■ **WHAT THE TASK ASKS**:
For each line in the data below that has the word "runner", copy that line.

■ **MATERIALS PROVIDED**:
+---+
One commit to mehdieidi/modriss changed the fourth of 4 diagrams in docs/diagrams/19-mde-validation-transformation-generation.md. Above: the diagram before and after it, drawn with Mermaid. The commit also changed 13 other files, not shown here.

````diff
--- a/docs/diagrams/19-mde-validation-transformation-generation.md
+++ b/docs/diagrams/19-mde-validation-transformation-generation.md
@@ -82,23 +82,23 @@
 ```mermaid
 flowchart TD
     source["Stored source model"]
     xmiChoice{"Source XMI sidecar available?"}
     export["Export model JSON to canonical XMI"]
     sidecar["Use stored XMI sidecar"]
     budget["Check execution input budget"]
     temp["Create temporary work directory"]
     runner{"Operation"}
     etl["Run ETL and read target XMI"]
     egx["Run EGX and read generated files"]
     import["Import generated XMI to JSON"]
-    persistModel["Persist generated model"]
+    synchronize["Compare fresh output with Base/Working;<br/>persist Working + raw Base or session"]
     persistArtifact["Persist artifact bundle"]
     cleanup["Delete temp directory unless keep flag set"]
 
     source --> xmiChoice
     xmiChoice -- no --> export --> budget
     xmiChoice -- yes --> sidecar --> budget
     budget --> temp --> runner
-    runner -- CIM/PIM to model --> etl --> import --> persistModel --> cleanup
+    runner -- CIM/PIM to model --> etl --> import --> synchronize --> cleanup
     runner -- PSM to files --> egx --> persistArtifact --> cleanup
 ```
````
+---+
■ **EXERCISE OUTPUT**:
     runner{"Operation"}
     budget --> temp --> runner
-    runner -- CIM/PIM to model --> etl --> import --> persistModel --> cleanup
+    runner -- CIM/PIM to model --> etl --> import --> synchronize --> cleanup
     runner -- PSM to files --> egx --> persistArtifact --> cleanup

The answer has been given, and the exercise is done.